#### Task input
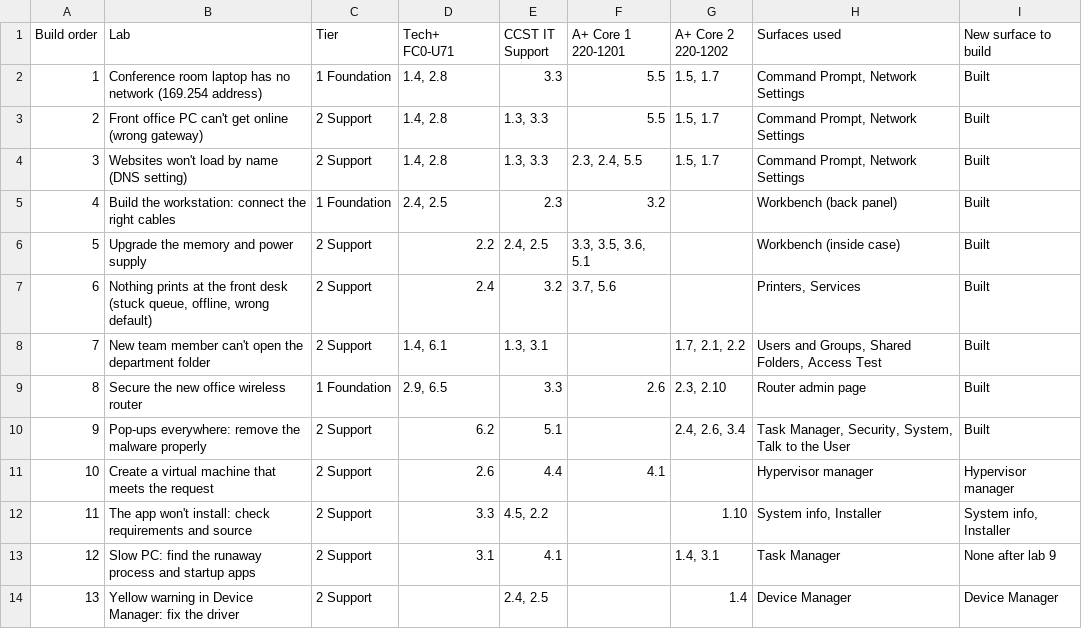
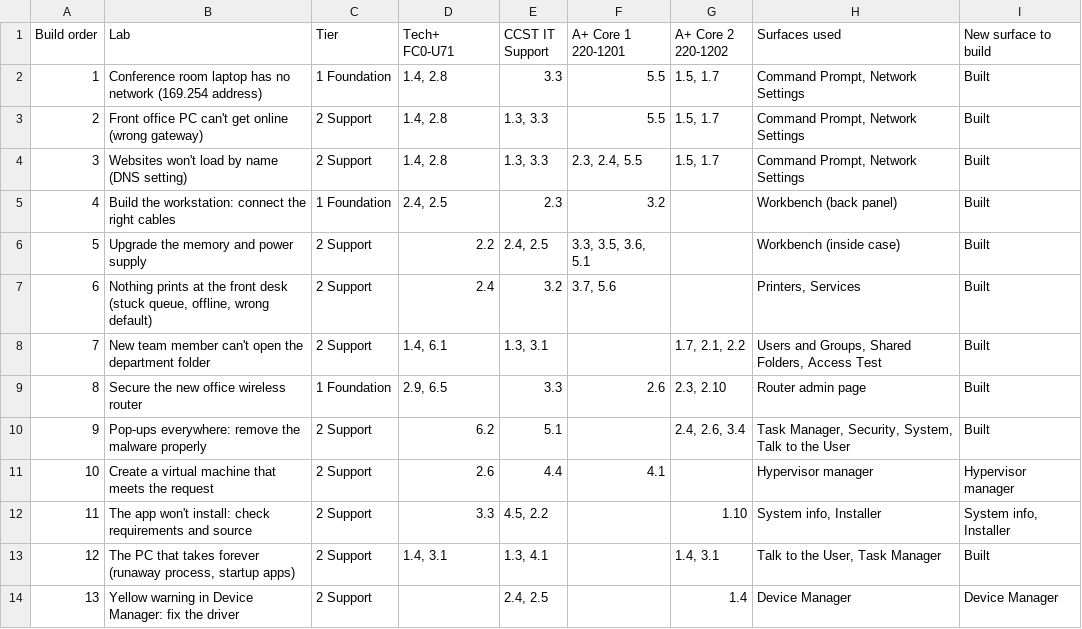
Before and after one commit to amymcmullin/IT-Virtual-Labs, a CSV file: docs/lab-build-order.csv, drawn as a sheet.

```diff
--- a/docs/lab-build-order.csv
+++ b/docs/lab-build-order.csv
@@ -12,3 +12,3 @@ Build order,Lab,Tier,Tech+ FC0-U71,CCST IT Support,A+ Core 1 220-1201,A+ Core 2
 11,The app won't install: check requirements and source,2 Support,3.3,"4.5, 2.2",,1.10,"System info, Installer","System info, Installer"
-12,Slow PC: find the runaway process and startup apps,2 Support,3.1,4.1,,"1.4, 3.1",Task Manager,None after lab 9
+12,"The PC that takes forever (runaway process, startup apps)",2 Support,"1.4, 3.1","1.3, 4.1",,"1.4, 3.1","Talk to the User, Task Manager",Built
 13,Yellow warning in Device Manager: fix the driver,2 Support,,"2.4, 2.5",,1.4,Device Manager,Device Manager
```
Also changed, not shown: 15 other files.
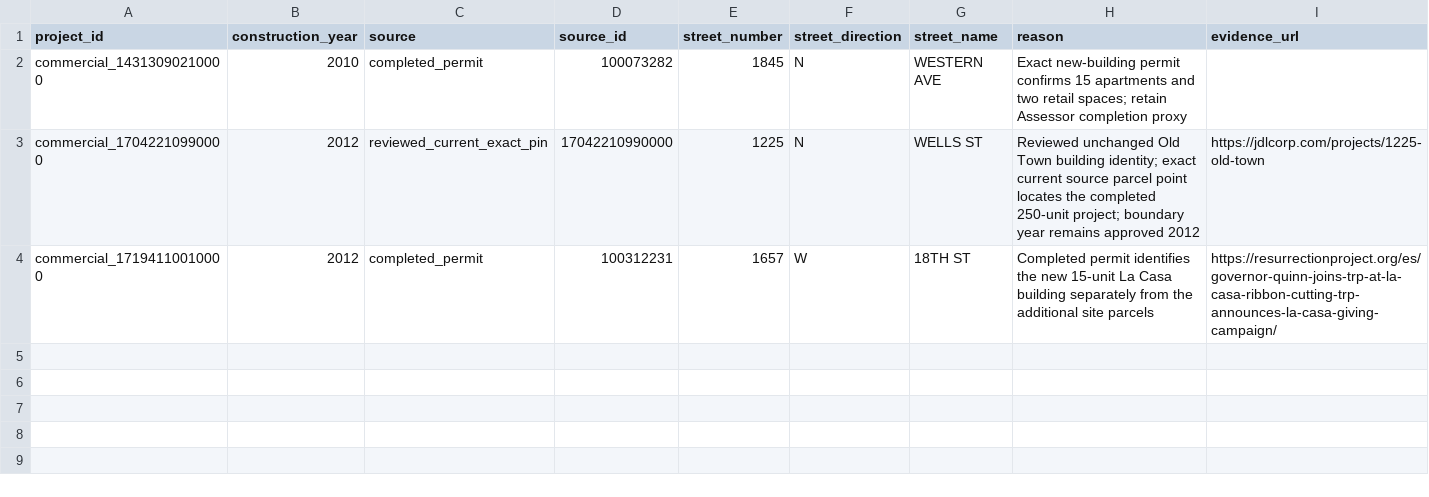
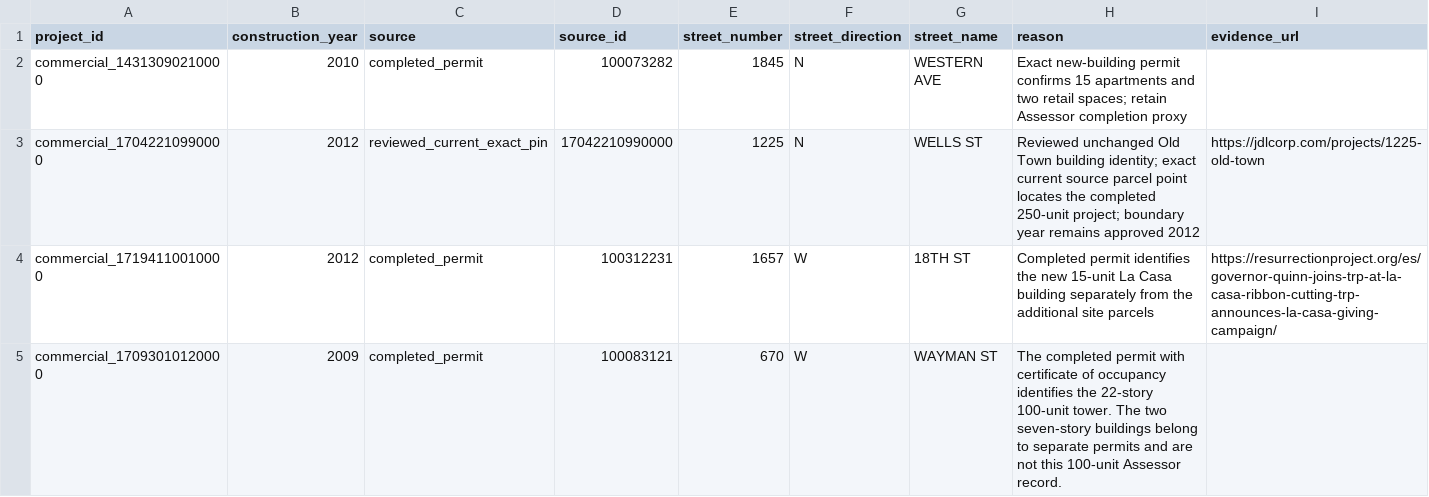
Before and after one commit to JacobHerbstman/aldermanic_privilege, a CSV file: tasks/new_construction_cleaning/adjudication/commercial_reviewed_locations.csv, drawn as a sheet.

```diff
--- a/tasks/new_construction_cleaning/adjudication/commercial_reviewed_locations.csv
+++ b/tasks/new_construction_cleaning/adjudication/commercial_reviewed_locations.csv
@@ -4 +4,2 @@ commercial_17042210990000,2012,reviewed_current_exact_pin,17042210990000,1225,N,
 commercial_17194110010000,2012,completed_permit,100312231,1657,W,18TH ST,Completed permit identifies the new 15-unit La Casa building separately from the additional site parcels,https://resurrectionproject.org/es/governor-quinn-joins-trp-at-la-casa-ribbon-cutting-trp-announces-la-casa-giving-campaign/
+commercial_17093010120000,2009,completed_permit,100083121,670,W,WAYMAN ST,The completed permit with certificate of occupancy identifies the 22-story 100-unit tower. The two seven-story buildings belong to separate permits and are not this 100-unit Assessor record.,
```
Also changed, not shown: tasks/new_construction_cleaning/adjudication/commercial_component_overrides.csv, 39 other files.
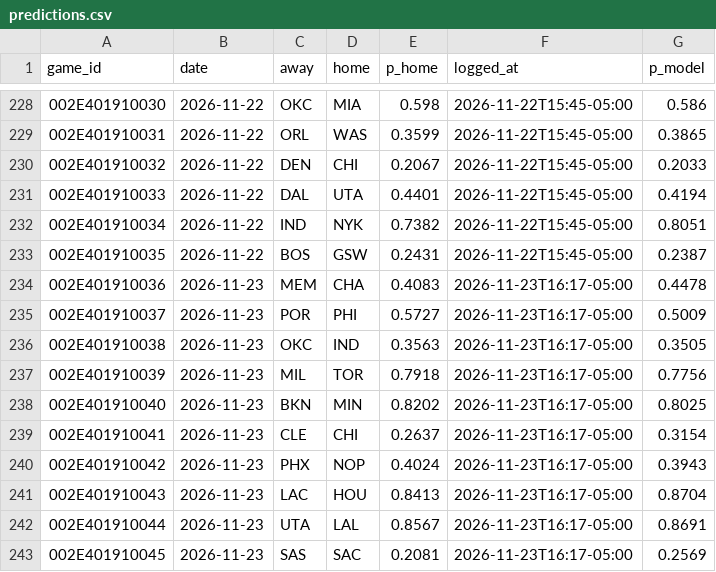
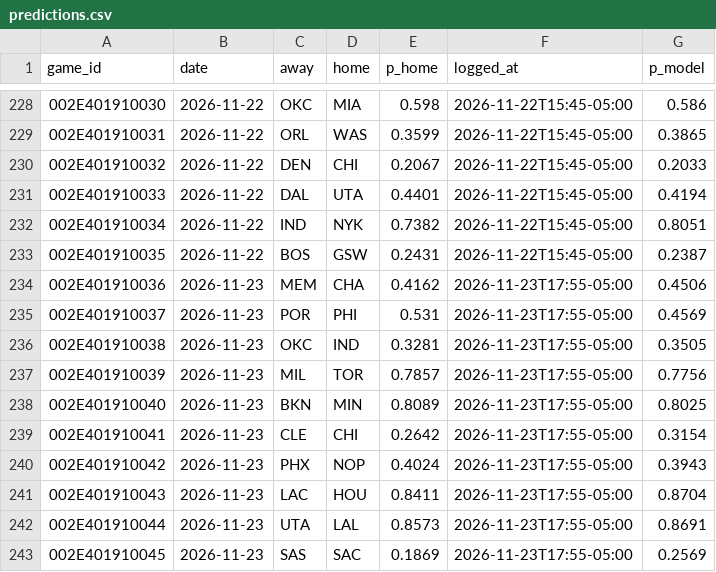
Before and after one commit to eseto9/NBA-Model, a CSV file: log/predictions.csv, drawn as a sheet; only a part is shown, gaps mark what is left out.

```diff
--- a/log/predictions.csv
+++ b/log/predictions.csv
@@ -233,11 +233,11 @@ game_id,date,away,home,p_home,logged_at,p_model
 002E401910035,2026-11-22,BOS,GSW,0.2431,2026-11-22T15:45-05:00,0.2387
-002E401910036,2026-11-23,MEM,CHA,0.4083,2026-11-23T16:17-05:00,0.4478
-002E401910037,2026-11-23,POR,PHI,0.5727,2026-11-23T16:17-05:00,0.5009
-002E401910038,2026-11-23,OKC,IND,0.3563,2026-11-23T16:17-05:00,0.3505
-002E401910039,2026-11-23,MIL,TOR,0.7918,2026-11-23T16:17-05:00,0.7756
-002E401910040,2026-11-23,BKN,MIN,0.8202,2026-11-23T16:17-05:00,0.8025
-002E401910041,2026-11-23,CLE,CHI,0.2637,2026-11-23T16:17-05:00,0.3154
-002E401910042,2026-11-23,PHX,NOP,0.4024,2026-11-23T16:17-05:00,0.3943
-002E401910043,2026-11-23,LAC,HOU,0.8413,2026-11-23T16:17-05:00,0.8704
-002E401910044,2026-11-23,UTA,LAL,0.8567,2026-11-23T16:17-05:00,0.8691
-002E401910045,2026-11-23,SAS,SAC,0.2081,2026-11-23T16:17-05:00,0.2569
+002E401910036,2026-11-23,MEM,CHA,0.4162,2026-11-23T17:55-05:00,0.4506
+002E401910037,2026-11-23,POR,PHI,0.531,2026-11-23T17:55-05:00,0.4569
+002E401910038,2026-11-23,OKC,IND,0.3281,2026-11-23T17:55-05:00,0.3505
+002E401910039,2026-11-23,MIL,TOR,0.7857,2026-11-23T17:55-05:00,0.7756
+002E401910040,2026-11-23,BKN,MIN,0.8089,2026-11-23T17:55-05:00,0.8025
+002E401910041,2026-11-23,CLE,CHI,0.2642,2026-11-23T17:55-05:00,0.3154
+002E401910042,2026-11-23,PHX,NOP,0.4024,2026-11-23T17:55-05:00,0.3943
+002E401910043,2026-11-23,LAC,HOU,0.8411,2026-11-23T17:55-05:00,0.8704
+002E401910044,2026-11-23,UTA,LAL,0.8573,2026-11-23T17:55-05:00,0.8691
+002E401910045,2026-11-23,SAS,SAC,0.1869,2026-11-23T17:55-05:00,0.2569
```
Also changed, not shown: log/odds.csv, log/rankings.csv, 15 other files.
########
- Work item -
Output the listing unchanged, pictures excluded.

- Completed exercise -
Before and after one commit to amymcmullin/IT-Virtual-Labs, a CSV file: docs/lab-build-order.csv, drawn as a sheet.

```diff
--- a/docs/lab-build-order.csv
+++ b/docs/lab-build-order.csv
@@ -12,3 +12,3 @@ Build order,Lab,Tier,Tech+ FC0-U71,CCST IT Support,A+ Core 1 220-1201,A+ Core 2
 11,The app won't install: check requirements and source,2 Support,3.3,"4.5, 2.2",,1.10,"System info, Installer","System info, Installer"
-12,Slow PC: find the runaway process and startup apps,2 Support,3.1,4.1,,"1.4, 3.1",Task Manager,None after lab 9
+12,"The PC that takes forever (runaway process, startup apps)",2 Support,"1.4, 3.1","1.3, 4.1",,"1.4, 3.1","Talk to the User, Task Manager",Built
 13,Yellow warning in Device Manager: fix the driver,2 Support,,"2.4, 2.5",,1.4,Device Manager,Device Manager
```
Also changed, not shown: 15 other files.
Before and after one commit to JacobHerbstman/aldermanic_privilege, a CSV file: tasks/new_construction_cleaning/adjudication/commercial_reviewed_locations.csv, drawn as a sheet.

```diff
--- a/tasks/new_construction_cleaning/adjudication/commercial_reviewed_locations.csv
+++ b/tasks/new_construction_cleaning/adjudication/commercial_reviewed_locations.csv
@@ -4 +4,2 @@ commercial_17042210990000,2012,reviewed_current_exact_pin,17042210990000,1225,N,
 commercial_17194110010000,2012,completed_permit,100312231,1657,W,18TH ST,Completed permit identifies the new 15-unit La Casa building separately from the additional site parcels,https://resurrectionproject.org/es/governor-quinn-joins-trp-at-la-casa-ribbon-cutting-trp-announces-la-casa-giving-campaign/
+commercial_17093010120000,2009,completed_permit,100083121,670,W,WAYMAN ST,The completed permit with certificate of occupancy identifies the 22-story 100-unit tower. The two seven-story buildings belong to separate permits and are not this 100-unit Assessor record.,
```
Also changed, not shown: tasks/new_construction_cleaning/adjudication/commercial_component_overrides.csv, 39 other files.
Before and after one commit to eseto9/NBA-Model, a CSV file: log/predictions.csv, drawn as a sheet; only a part is shown, gaps mark what is left out.

```diff
--- a/log/predictions.csv
+++ b/log/predictions.csv
@@ -233,11 +233,11 @@ game_id,date,away,home,p_home,logged_at,p_model
 002E401910035,2026-11-22,BOS,GSW,0.2431,2026-11-22T15:45-05:00,0.2387
-002E401910036,2026-11-23,MEM,CHA,0.4083,2026-11-23T16:17-05:00,0.4478
-002E401910037,2026-11-23,POR,PHI,0.5727,2026-11-23T16:17-05:00,0.5009
-002E401910038,2026-11-23,OKC,IND,0.3563,2026-11-23T16:17-05:00,0.3505
-002E401910039,2026-11-23,MIL,TOR,0.7918,2026-11-23T16:17-05:00,0.7756
-002E401910040,2026-11-23,BKN,MIN,0.8202,2026-11-23T16:17-05:00,0.8025
-002E401910041,2026-11-23,CLE,CHI,0.2637,2026-11-23T16:17-05:00,0.3154
-002E401910042,2026-11-23,PHX,NOP,0.4024,2026-11-23T16:17-05:00,0.3943
-002E401910043,2026-11-23,LAC,HOU,0.8413,2026-11-23T16:17-05:00,0.8704
-002E401910044,2026-11-23,UTA,LAL,0.8567,2026-11-23T16:17-05:00,0.8691
-002E401910045,2026-11-23,SAS,SAC,0.2081,2026-11-23T16:17-05:00,0.2569
+002E401910036,2026-11-23,MEM,CHA,0.4162,2026-11-23T17:55-05:00,0.4506
+002E401910037,2026-11-23,POR,PHI,0.531,2026-11-23T17:55-05:00,0.4569
+002E401910038,2026-11-23,OKC,IND,0.3281,2026-11-23T17:55-05:00,0.3505
+002E401910039,2026-11-23,MIL,TOR,0.7857,2026-11-23T17:55-05:00,0.7756
+002E401910040,2026-11-23,BKN,MIN,0.8089,2026-11-23T17:55-05:00,0.8025
+002E401910041,2026-11-23,CLE,CHI,0.2642,2026-11-23T17:55-05:00,0.3154
+002E401910042,2026-11-23,PHX,NOP,0.4024,2026-11-23T17:55-05:00,0.3943
+002E401910043,2026-11-23,LAC,HOU,0.8411,2026-11-23T17:55-05:00,0.8704
+002E401910044,2026-11-23,UTA,LAL,0.8573,2026-11-23T17:55-05:00,0.8691
+002E401910045,2026-11-23,SAS,SAC,0.1869,2026-11-23T17:55-05:00,0.2569
```
Also changed, not shown: log/odds.csv, log/rankings.csv, 15 other files.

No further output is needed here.